|Commanders and leaders|
L. Gouvion Saint-Cyr|
2 bomb ketches
|Casualties and losses|
58 guns captured
The Siege of Roses or Siege of Rosas from 7 November to 5 December 1808 saw an Imperial French corps led by Laurent Gouvion Saint-Cyr invest a Catalan and Spanish garrison commanded by Peter O'Daly. After a siege lasting a month in which the haven and town of Rosas was captured and the nearby Trinity Castle invested by over 13,000 French and Italian infantry, artillery and cavalry with heavy siege trains on the hills above, the Citadel was surrendered to the Napoleonic forces. Roses (Rosas) is located 43 kilometres (27 mi) northeast of Girona (Gerona), Spain. The action occurred during the Peninsular War, part of the Napoleonic Wars.

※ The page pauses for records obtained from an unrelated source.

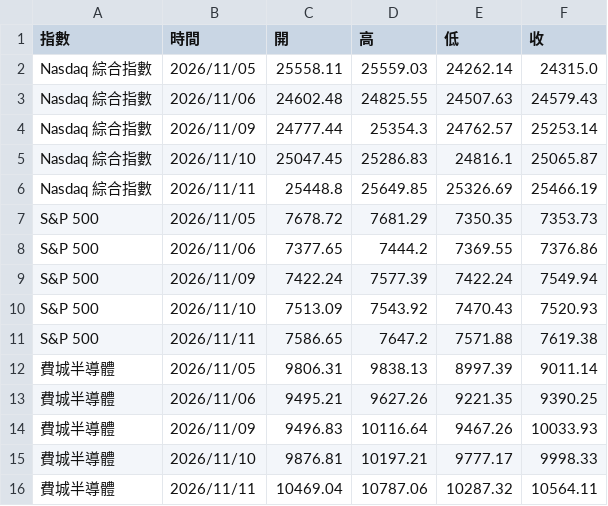
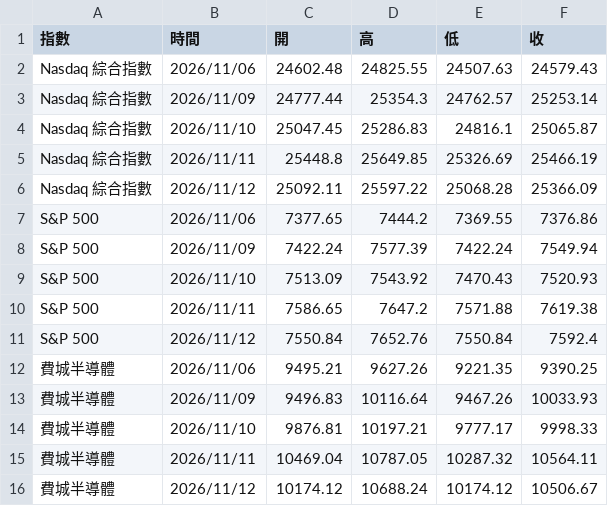
Before and after one commit to yopoyuan-star/us-index, a CSV file: data.csv, drawn as a sheet.

```diff
--- a/data.csv
+++ b/data.csv
@@ -1,3 +1,2 @@
 指數,時間,開,高,低,收
-Nasdaq 綜合指數,2026/11/05,25558.11,25559.03,24262.14,24315.0
 Nasdaq 綜合指數,2026/11/06,24602.48,24825.55,24507.63,24579.43
@@ -6,3 +5,3 @@ Nasdaq 綜合指數,2026/11/10,25047.45,25286.83,24816.1,25065.87
 Nasdaq 綜合指數,2026/11/11,25448.8,25649.85,25326.69,25466.19
-S&P 500,2026/11/05,7678.72,7681.29,7350.35,7353.73
+Nasdaq 綜合指數,2026/11/12,25092.11,25597.22,25068.28,25366.09
 S&P 500,2026/11/06,7377.65,7444.2,7369.55,7376.86
@@ -11,3 +10,3 @@ S&P 500,2026/11/10,7513.09,7543.92,7470.43,7520.93
 S&P 500,2026/11/11,7586.65,7647.2,7571.88,7619.38
-費城半導體,2026/11/05,9806.31,9838.13,8997.39,9011.14
+S&P 500,2026/11/12,7550.84,7652.76,7550.84,7592.4
 費城半導體,2026/11/06,9495.21,9627.26,9221.35,9390.25
@@ -15,2 +14,3 @@ S&P 500,2026/11/11,7586.65,7647.2,7571.88,7619.38
 費城半導體,2026/11/10,9876.81,10197.21,9777.17,9998.33
-費城半導體,2026/11/11,10469.04,10787.06,10287.32,10564.11
+費城半導體,2026/11/11,10469.04,10787.05,10287.32,10564.11
+費城半導體,2026/11/12,10174.12,10688.24,10174.12,10506.67
```
Also changed, not shown: 1 other file.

In the summer and fall of 1808, an Imperial French corps under Guillaume Philibert Duhesme was isolated in Barcelona by a 24,000-man Spanish army led by Juan Miguel de Vives y Feliu. With 23,000 men, Gouvion Saint-Cyr moved from the French border to relieve Duhesme's troops. The first obstacle to Gouvion Saint-Cyr's mission was the haven of Rosas defended by a large citadel with sea approaches defended by a headland castle. The 3,500 Catalan and Spanish defenders of Roses were mostly local miquelets (militia) stiffened by a small unit of regulars from the Fija de Roses garrison. Although assisted by a bombardment of the French lines by several British warships commanded by Captain Robert Hallowell, and a strong defence of the castle by Catalan regulars and militia with men of the 38-gun frigate HMS Imperieuse commanded by Thomas Cochrane, the garrison was unable to prevent the advance of the Franco-Italian siege lines tightening its grip around the citadel. The defenders eventually capitulated, the soldiers and civilians inside the citadel being taken into captivity in Figueres and the local defenders of the castle being taken by the British to join Vives' Spanish forces in the marshes to the south. Gouvion Saint-Cyr still faced the problem of getting past Girona in order to succor Duhesme's soldiers. The French general made a bold but risky maneuver and the result was the Battle of Cardadeu on 16 December.
Emperor Napoleon I plotted to replace the royal family of the Kingdom of Spain. Pursuant to his design, he ordered several key points, including Barcelona, to be seized in February 1808. On 29 February, General of Division Giuseppe Lechi's Imperial French troops were marching through Barcelona, ostensibly to help fight Portugal. Lechi staged a military review, but it was a cover for gaining control of the citadel. As the soldiers marched past the main gate of the fortress, they suddenly turned left and rushed inside. Without spilling a drop of blood, the Imperial troops herded the baffled Spanish garrison out of the fortifications and occupied the place. Among other key points, the French also grabbed San Sebastian, Pamplona and Figueras. On 2 May 1808, the infuriated Spanish people rose in rebellion against their French occupiers.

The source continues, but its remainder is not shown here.